Government had plans to release Guiseppe Conlon, new documents reveal
The British Government had plans in place to release a man wrongly convicted of the Guildford bombing, new documents have shown.
In papers seen by the BBC, it has been revealed that a secret Government plan was in place to release Patrick 'Guiseppe' Conlon from prison, had he not died from tuberculosis in 1980.
Private papers seen by the broadcaster show that on the day of Mr Conlon's death January 23, 1980, Home Secretary William Whitelaw - later Lord Whitelaw - made a decision to grant him parole.
The documents include a letter from Lord Whitelaw to campaigner Cardinal Basil Hume, who worked with those wrongfully convicted in connection with the Guildford bombing.
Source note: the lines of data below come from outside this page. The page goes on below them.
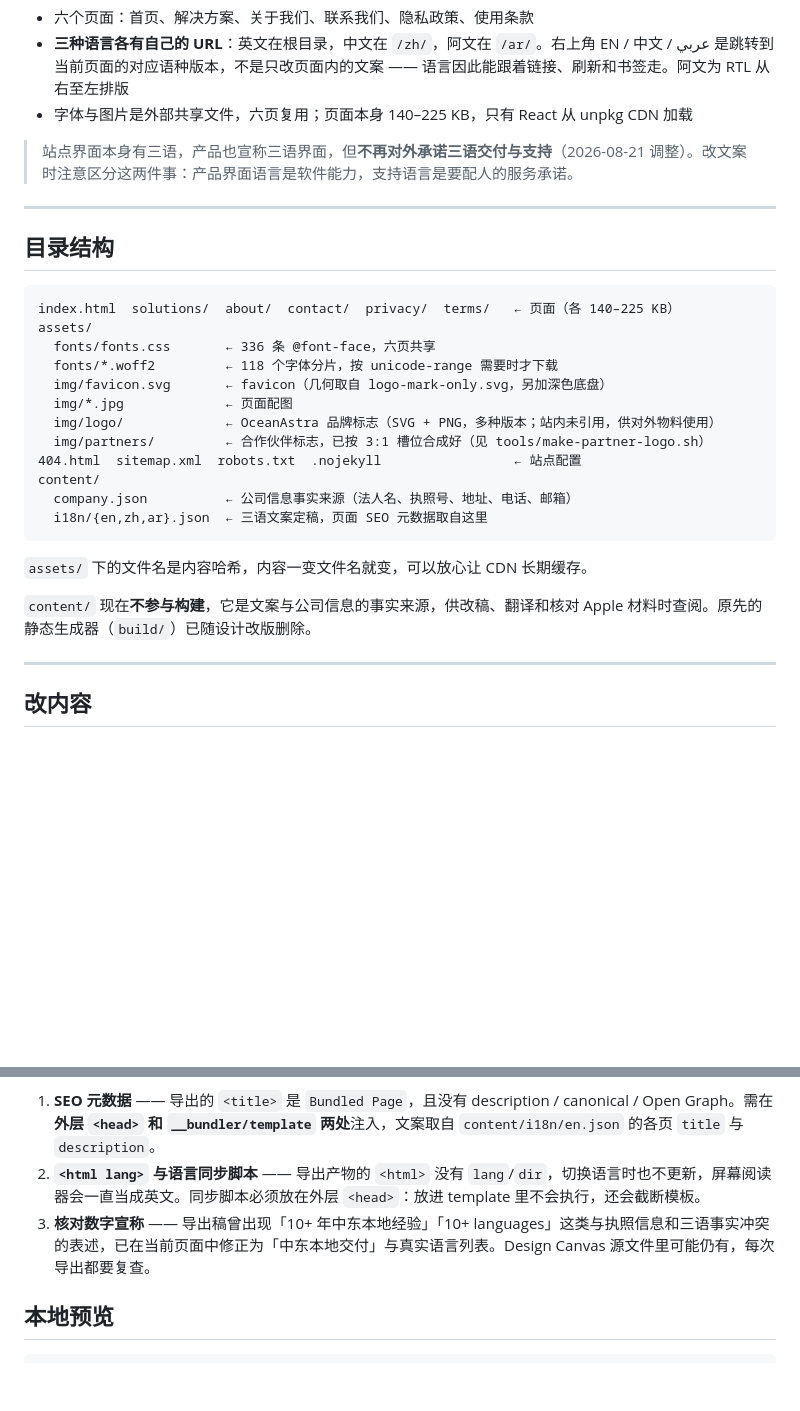
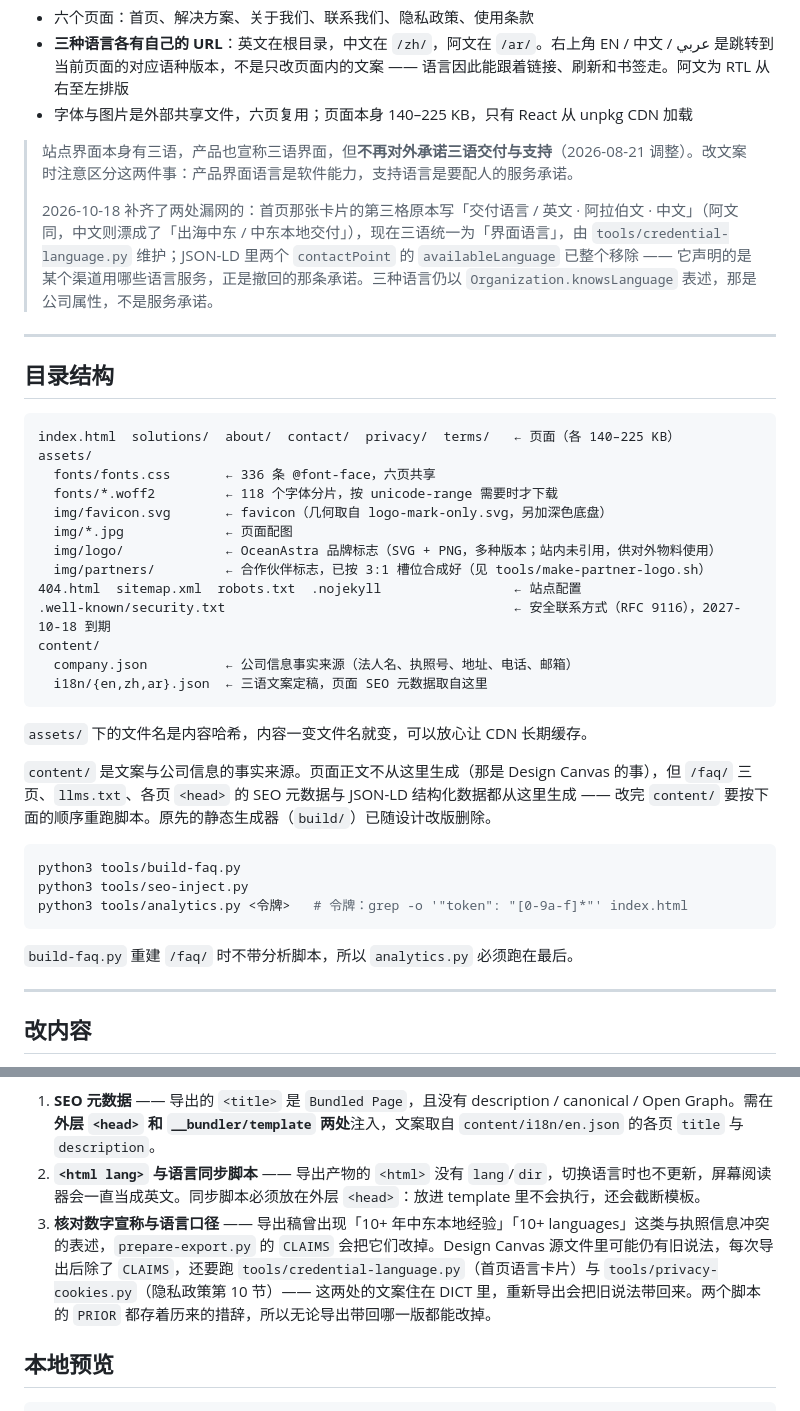
Before and after one commit to zysncb/OceanAstra-Website, a Markdown page: README.md, 2 parts joined by grey strips. Drawn GitHub-style; blank space fills up the shorter version.

````diff
--- a/README.md
+++ b/README.md
@@ -7,6 +7,8 @@
 - 字体与图片是外部共享文件，六页复用；页面本身 140–225 KB，只有 React 从 unpkg CDN 加载
 
 > 站点界面本身有三语，产品也宣称三语界面，但**不再对外承诺三语交付与支持**（2026-08-21 调整）。改文案时注意区分这两件事：产品界面语言是软件能力，支持语言是要配人的服务承诺。
+>
+> 2026-10-18 补齐了两处漏网的：首页那张卡片的第三格原本写「交付语言 / 英文 · 阿拉伯文 · 中文」（阿文同，中文则漂成了「出海中东 / 中东本地交付」），现在三语统一为「界面语言」，由 `tools/credential-language.py` 维护；JSON-LD 里两个 `contactPoint` 的 `availableLanguage` 已整个移除 —— 它声明的是某个渠道用哪些语言服务，正是撤回的那条承诺。三种语言仍以 `Organization.knowsLanguage` 表述，那是公司属性，不是服务承诺。
 
 ---
 
@@ -22,6 +24,7 @@ assets/
   img/logo/             ← OceanAstra 品牌标志（SVG + PNG，多种版本；站内未引用，供对外物料使用）
   img/partners/         ← 合作伙伴标志，已按 3:1 槽位合成好（见 tools/make-partner-logo.sh）
 404.html  sitemap.xml  robots.txt  .nojekyll                 ← 站点配置
+.well-known/security.txt                                     ← 安全联系方式（RFC 9116），2027-10-18 到期
 content/
   company.json          ← 公司信息事实来源（法人名、执照号、地址、电话、邮箱）
   i18n/{en,zh,ar}.json  ← 三语文案定稿，页面 SEO 元数据取自这里
@@ -29,7 +32,15 @@ content/
 
 `assets/` 下的文件名是内容哈希，内容一变文件名就变，可以放心让 CDN 长期缓存。
 
-`content/` 现在**不参与构建**，它是文案与公司信息的事实来源，供改稿、翻译和核对 Apple 材料时查阅。原先的静态生成器（`build/`）已随设计改版删除。
+`content/` 是文案与公司信息的事实来源。页面正文不从这里生成（那是 Design Canvas 的事），但 `/faq/` 三页、`llms.txt`、各页 `<head>` 的 SEO 元数据与 JSON-LD 结构化数据都从这里生成 —— 改完 `content/` 要按下面的顺序重跑脚本。原先的静态生成器（`build/`）已随设计改版删除。
+
+```bash
+python3 tools/build-faq.py
+python3 tools/seo-inject.py
+python3 tools/analytics.py <令牌>   # 令牌：grep -o '"token": "[0-9a-f]*"' index.html
+```
+
+`build-faq.py` 重建 `/faq/` 时不带分析脚本，所以 `analytics.py` 必须跑在最后。
 
 ---
 
@@ -41,7 +52,7 @@ content/
 
 1. **SEO 元数据** —— 导出的 `<title>` 是 `Bundled Page`，且没有 description / canonical / Open Graph。需在**外层 `<head>` 和 `__bundler/template` 两处**注入，文案取自 `content/i18n/en.json` 的各页 `title` 与 `description`。
 2. **`<html lang>` 与语言同步脚本** —— 导出产物的 `<html>` 没有 `lang`/`dir`，切换语言时也不更新，屏幕阅读器会一直当成英文。同步脚本必须放在外层 `<head>`：放进 template 里不会执行，还会截断模板。
-3. **核对数字宣称** —— 导出稿曾出现「10+ 年中东本地经验」「10+ languages」这类与执照信息和三语事实冲突的表述，已在当前页面中修正为「中东本地交付」与真实语言列表。Design Canvas 源文件里可能仍有，每次导出都要复查。
+3. **核对数字宣称与语言口径** —— 导出稿曾出现「10+ 年中东本地经验」「10+ languages」这类与执照信息冲突的表述，`prepare-export.py` 的 `CLAIMS` 会把它们改掉。Design Canvas 源文件里可能仍有旧说法，每次导出后除了 `CLAIMS`，还要跑 `tools/credential-language.py`（首页语言卡片）与 `tools/privacy-cookies.py`（隐私政策第 10 节）—— 这两处的文案住在 DICT 里，重新导出会把旧说法带回来。两个脚本的 `PRIOR` 都存着历来的措辞，所以无论导出带回哪一版都能改掉。
 
 ## 本地预览
 
````
Also changed, not shown: other parts of README.md (+48 -0 lines).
Sent after Patrick Conlon's death, it explained the decision had been made to grant him parole and that should be have been discharged from hospital "it would not be right to return him to prison".
Mr Conlon was jailed alongside his son, Gerry, who was one of the Guildford Four.
The Guildford Four and the Maguire Seven - the group Patrick Conlon was part of charged with possessing nitroglycerine allegedly passed to the IRA - all eventually had their convictions quashed.
The wrongful convictions connected to the Guildford pub bombings are cited as one of the most infamous miscarriages of justice in British legal history.
The story of Patrick and Gerry Conlon is depicted in the 1993 film In the Name of the Father, starring Daniel Day-Lewis and Pete Postlethwaite.
Belfast Telegraph Digital